### WHAT TO PRODUCE
In the copy, leave out the pictures and repeat all records exactly.

### RECORDED INFORMATION

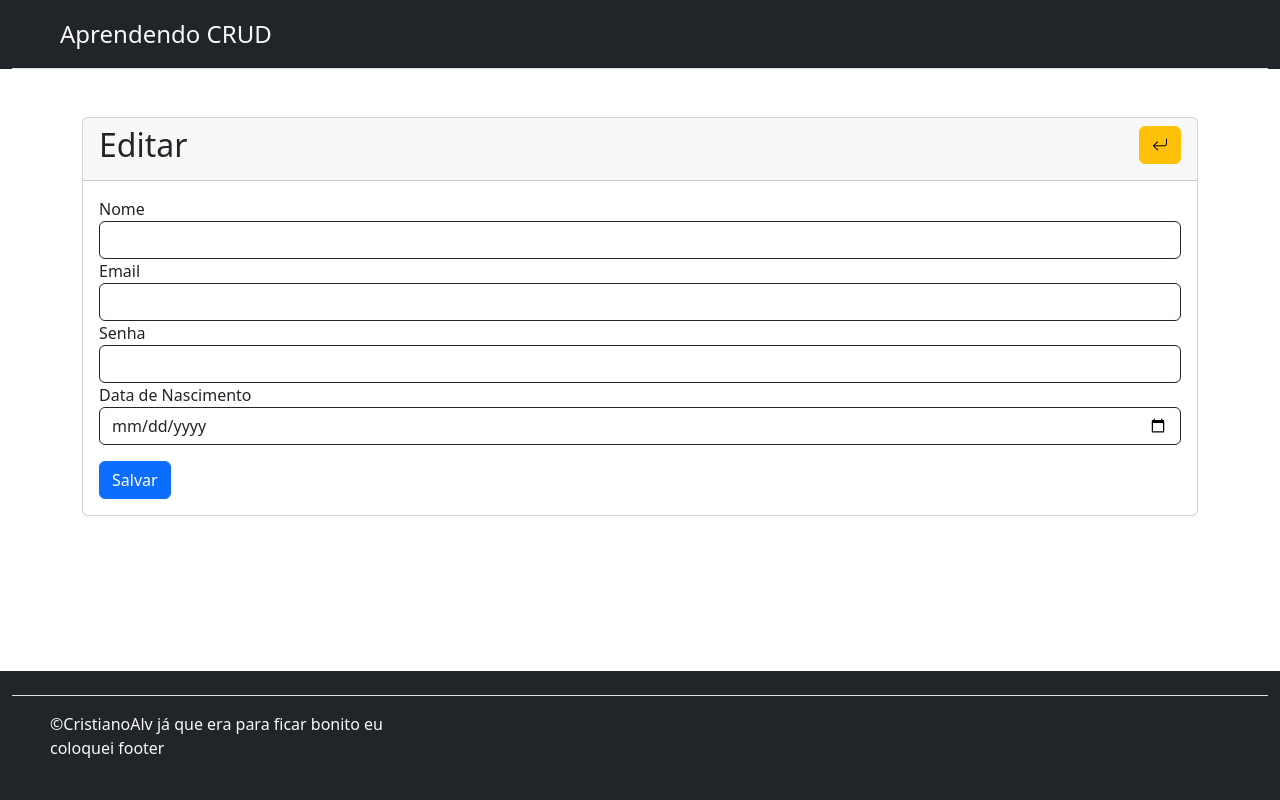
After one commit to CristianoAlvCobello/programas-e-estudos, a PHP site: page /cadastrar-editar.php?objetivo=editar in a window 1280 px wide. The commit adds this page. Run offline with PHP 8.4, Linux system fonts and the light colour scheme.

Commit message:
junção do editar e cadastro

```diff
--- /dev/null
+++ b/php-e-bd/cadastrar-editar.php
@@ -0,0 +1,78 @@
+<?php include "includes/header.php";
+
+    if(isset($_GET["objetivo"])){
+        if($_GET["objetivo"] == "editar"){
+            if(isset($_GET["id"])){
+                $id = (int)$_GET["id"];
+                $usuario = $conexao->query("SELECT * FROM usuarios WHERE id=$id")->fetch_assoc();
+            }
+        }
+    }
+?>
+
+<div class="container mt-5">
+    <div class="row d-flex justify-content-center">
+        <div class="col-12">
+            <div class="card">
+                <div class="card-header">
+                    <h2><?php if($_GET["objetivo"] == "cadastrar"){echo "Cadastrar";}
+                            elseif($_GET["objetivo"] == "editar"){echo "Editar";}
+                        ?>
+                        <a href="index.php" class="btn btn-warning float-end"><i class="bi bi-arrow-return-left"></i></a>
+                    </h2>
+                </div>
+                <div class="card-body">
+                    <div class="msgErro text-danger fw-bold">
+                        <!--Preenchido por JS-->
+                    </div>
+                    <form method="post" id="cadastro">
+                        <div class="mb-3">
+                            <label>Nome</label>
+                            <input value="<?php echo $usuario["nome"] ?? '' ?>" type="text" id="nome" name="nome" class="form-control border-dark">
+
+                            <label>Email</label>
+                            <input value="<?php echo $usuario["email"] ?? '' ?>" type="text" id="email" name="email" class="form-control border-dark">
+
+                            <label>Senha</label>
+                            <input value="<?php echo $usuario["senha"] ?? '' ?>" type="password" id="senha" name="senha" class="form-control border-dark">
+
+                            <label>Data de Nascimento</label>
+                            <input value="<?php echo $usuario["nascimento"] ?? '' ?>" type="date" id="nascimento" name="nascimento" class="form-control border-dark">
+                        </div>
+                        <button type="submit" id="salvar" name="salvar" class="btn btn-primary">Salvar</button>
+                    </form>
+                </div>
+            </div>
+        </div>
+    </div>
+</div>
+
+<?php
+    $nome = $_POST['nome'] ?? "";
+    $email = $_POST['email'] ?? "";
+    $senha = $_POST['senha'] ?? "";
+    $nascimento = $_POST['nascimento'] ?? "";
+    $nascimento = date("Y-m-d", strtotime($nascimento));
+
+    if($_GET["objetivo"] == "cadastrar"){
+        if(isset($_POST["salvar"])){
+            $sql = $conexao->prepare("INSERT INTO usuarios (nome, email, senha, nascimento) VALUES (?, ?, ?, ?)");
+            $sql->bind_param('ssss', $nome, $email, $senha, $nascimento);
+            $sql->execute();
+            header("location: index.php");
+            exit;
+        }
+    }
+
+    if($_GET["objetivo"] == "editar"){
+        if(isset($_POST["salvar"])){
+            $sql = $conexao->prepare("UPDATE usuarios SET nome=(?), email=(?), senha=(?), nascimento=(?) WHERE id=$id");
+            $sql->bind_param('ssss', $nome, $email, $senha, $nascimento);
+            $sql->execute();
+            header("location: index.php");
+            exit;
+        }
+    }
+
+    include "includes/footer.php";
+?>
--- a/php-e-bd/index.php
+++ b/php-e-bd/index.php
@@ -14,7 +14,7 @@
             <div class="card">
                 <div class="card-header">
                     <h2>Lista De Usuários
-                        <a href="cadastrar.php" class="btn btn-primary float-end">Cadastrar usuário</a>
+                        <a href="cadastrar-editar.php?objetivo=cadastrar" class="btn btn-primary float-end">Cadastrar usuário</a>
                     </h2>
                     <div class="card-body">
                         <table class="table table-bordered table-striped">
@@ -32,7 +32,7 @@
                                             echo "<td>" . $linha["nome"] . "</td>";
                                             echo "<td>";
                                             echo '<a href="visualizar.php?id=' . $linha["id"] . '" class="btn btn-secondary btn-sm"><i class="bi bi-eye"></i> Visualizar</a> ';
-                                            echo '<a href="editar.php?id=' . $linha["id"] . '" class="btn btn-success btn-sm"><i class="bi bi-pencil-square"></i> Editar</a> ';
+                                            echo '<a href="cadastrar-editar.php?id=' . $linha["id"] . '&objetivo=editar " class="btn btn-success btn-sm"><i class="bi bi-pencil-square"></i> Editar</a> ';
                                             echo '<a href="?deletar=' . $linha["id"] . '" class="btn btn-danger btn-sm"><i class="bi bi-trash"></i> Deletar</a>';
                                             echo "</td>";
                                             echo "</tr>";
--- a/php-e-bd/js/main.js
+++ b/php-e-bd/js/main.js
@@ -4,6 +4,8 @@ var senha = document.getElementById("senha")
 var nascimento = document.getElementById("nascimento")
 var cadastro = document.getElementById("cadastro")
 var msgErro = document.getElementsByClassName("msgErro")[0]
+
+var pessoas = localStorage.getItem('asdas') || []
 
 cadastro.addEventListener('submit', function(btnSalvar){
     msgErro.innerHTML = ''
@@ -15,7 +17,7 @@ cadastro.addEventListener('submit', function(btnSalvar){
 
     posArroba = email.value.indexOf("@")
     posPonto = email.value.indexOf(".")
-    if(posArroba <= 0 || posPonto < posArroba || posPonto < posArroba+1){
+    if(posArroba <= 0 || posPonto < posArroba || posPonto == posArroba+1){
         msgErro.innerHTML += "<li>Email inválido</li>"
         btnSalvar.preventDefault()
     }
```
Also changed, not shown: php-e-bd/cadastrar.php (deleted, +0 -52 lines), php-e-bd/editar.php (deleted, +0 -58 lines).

### FINISHED TASK
After one commit to CristianoAlvCobello/programas-e-estudos, a PHP site: page /cadastrar-editar.php?objetivo=editar in a window 1280 px wide. The commit adds this page. Run offline with PHP 8.4, Linux system fonts and the light colour scheme.

Commit message:
junção do editar e cadastro

```diff
--- /dev/null
+++ b/php-e-bd/cadastrar-editar.php
@@ -0,0 +1,78 @@
+<?php include "includes/header.php";
+
+    if(isset($_GET["objetivo"])){
+        if($_GET["objetivo"] == "editar"){
+            if(isset($_GET["id"])){
+                $id = (int)$_GET["id"];
+                $usuario = $conexao->query("SELECT * FROM usuarios WHERE id=$id")->fetch_assoc();
+            }
+        }
+    }
+?>
+
+<div class="container mt-5">
+    <div class="row d-flex justify-content-center">
+        <div class="col-12">
+            <div class="card">
+                <div class="card-header">
+                    <h2><?php if($_GET["objetivo"] == "cadastrar"){echo "Cadastrar";}
+                            elseif($_GET["objetivo"] == "editar"){echo "Editar";}
+                        ?>
+                        <a href="index.php" class="btn btn-warning float-end"><i class="bi bi-arrow-return-left"></i></a>
+                    </h2>
+                </div>
+                <div class="card-body">
+                    <div class="msgErro text-danger fw-bold">
+                        <!--Preenchido por JS-->
+                    </div>
+                    <form method="post" id="cadastro">
+                        <div class="mb-3">
+                            <label>Nome</label>
+                            <input value="<?php echo $usuario["nome"] ?? '' ?>" type="text" id="nome" name="nome" class="form-control border-dark">
+
+                            <label>Email</label>
+                            <input value="<?php echo $usuario["email"] ?? '' ?>" type="text" id="email" name="email" class="form-control border-dark">
+
+                            <label>Senha</label>
+                            <input value="<?php echo $usuario["senha"] ?? '' ?>" type="password" id="senha" name="senha" class="form-control border-dark">
+
+                            <label>Data de Nascimento</label>
+                            <input value="<?php echo $usuario["nascimento"] ?? '' ?>" type="date" id="nascimento" name="nascimento" class="form-control border-dark">
+                        </div>
+                        <button type="submit" id="salvar" name="salvar" class="btn btn-primary">Salvar</button>
+                    </form>
+                </div>
+            </div>
+        </div>
+    </div>
+</div>
+
+<?php
+    $nome = $_POST['nome'] ?? "";
+    $email = $_POST['email'] ?? "";
+    $senha = $_POST['senha'] ?? "";
+    $nascimento = $_POST['nascimento'] ?? "";
+    $nascimento = date("Y-m-d", strtotime($nascimento));
+
+    if($_GET["objetivo"] == "cadastrar"){
+        if(isset($_POST["salvar"])){
+            $sql = $conexao->prepare("INSERT INTO usuarios (nome, email, senha, nascimento) VALUES (?, ?, ?, ?)");
+            $sql->bind_param('ssss', $nome, $email, $senha, $nascimento);
+            $sql->execute();
+            header("location: index.php");
+            exit;
+        }
+    }
+
+    if($_GET["objetivo"] == "editar"){
+        if(isset($_POST["salvar"])){
+            $sql = $conexao->prepare("UPDATE usuarios SET nome=(?), email=(?), senha=(?), nascimento=(?) WHERE id=$id");
+            $sql->bind_param('ssss', $nome, $email, $senha, $nascimento);
+            $sql->execute();
+            header("location: index.php");
+            exit;
+        }
+    }
+
+    include "includes/footer.php";
+?>
--- a/php-e-bd/index.php
+++ b/php-e-bd/index.php
@@ -14,7 +14,7 @@
             <div class="card">
                 <div class="card-header">
                     <h2>Lista De Usuários
-                        <a href="cadastrar.php" class="btn btn-primary float-end">Cadastrar usuário</a>
+                        <a href="cadastrar-editar.php?objetivo=cadastrar" class="btn btn-primary float-end">Cadastrar usuário</a>
                     </h2>
                     <div class="card-body">
                         <table class="table table-bordered table-striped">
@@ -32,7 +32,7 @@
                                             echo "<td>" . $linha["nome"] . "</td>";
                                             echo "<td>";
                                             echo '<a href="visualizar.php?id=' . $linha["id"] . '" class="btn btn-secondary btn-sm"><i class="bi bi-eye"></i> Visualizar</a> ';
-                                            echo '<a href="editar.php?id=' . $linha["id"] . '" class="btn btn-success btn-sm"><i class="bi bi-pencil-square"></i> Editar</a> ';
+                                            echo '<a href="cadastrar-editar.php?id=' . $linha["id"] . '&objetivo=editar " class="btn btn-success btn-sm"><i class="bi bi-pencil-square"></i> Editar</a> ';
                                             echo '<a href="?deletar=' . $linha["id"] . '" class="btn btn-danger btn-sm"><i class="bi bi-trash"></i> Deletar</a>';
                                             echo "</td>";
                                             echo "</tr>";
--- a/php-e-bd/js/main.js
+++ b/php-e-bd/js/main.js
@@ -4,6 +4,8 @@ var senha = document.getElementById("senha")
 var nascimento = document.getElementById("nascimento")
 var cadastro = document.getElementById("cadastro")
 var msgErro = document.getElementsByClassName("msgErro")[0]
+
+var pessoas = localStorage.getItem('asdas') || []
 
 cadastro.addEventListener('submit', function(btnSalvar){
     msgErro.innerHTML = ''
@@ -15,7 +17,7 @@ cadastro.addEventListener('submit', function(btnSalvar){
 
     posArroba = email.value.indexOf("@")
     posPonto = email.value.indexOf(".")
-    if(posArroba <= 0 || posPonto < posArroba || posPonto < posArroba+1){
+    if(posArroba <= 0 || posPonto < posArroba || posPonto == posArroba+1){
         msgErro.innerHTML += "<li>Email inválido</li>"
         btnSalvar.preventDefault()
     }
```
Also changed, not shown: php-e-bd/cadastrar.php (deleted, +0 -52 lines), php-e-bd/editar.php (deleted, +0 -58 lines).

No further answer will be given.